This March I attended the annual meeting of the American Association for the
Advancement of Science (2017) in Boston. The theme of the conference was “Serving
Society Through Science Policy,” and many of the featured panels and speakers
focused on how to inform policies with the best available scientific evidence.
Connecting with the theme, I presented a poster on my research entitled,
“Framework for Identifying Social-Ecological Hotspots.” Although it is clear that human
and natural systems are inextricably linked across multiple spatial and temporal scales,
the complexities of these interactions can be difficult to assess. Consequently, policy-
makers require information on the vulnerability of both social and ecological systems,
together with rates of change, to identify critical areas. By way of example, this study
provides a framework for identifying global "social-ecological hotspots," where there is a
spatial coincidence of high social vulnerability, high ecological vulnerability, and a high
degree of projected environmental change. I had many good discussions with attendees
throughout the poster session, and felt that my research pitch became more refined.
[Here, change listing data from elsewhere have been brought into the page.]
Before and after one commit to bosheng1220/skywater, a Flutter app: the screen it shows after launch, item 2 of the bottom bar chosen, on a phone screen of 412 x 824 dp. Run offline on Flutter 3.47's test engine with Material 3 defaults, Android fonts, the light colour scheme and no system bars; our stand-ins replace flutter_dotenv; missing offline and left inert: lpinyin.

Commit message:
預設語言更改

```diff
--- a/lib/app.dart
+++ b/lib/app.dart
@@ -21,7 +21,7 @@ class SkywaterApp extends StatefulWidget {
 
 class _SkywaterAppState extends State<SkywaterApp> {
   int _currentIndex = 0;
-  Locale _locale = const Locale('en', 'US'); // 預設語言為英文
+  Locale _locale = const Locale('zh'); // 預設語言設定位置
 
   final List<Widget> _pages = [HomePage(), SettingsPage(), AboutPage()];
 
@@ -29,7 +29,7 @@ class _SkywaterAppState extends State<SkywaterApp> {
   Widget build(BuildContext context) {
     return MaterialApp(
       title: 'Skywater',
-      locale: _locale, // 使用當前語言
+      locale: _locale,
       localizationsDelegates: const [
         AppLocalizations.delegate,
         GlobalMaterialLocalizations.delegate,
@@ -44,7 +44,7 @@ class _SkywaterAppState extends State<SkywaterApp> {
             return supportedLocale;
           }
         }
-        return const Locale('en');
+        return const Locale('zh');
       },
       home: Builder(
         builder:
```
One of the conference’s keynote speakers, Dr. Naomi Oreskes, was tasked with
applying her background as an environmental historian to ongoing questions at the
science-policy interface, including the role of scientists in the world of politics. I found
her talk entitled “the scientist as sentinel” as particularly germane to my research within
the Department as I consider the limits of integrating science with policy application.
Oreskes argued that scientists have both underrepresented our expertise in the realm of
decision-making (to society’s peril) and over-engaged in the world of politics to the point
of being considered biased and issue-driven. She further purports that scientists are
often reluctant to take on any role other than fact-stating and often emphasize that their
work is “policy relevant” rather than “policy prescriptive.”
As her central point, Oreskes proposed the idea of the “responsible scientist” and
leveraged the examples of multiple scientists including Jim Hansen, Neils Bohr,
Oppenheimer and Einstein to show a range of ways that scientists have engaged
society appropriately and maintained their credibility. Oreskes insists that it is not as
much about the facts, as the implications of the facts that should spur scientists towards
effective communication. In the context of the general public it is appropriate to
acknowledge that Americans are motivated by values and resonate with certain values
more than others. Scientists are also people who are motivated by values, and
connecting our work along those lines is prudent, even as we want our research to
evidence fairness, accountability, realism, creativity, and technological leadership. While
not everyone may feel equipped to engage policy-makers directly, all scientists could
consider way to make their work more relevant to decision-science.
My time at the conference was enriching both personally and professionally. I
hope to attend future AAAS annual meetings, and further explore the world of science
rachel lamb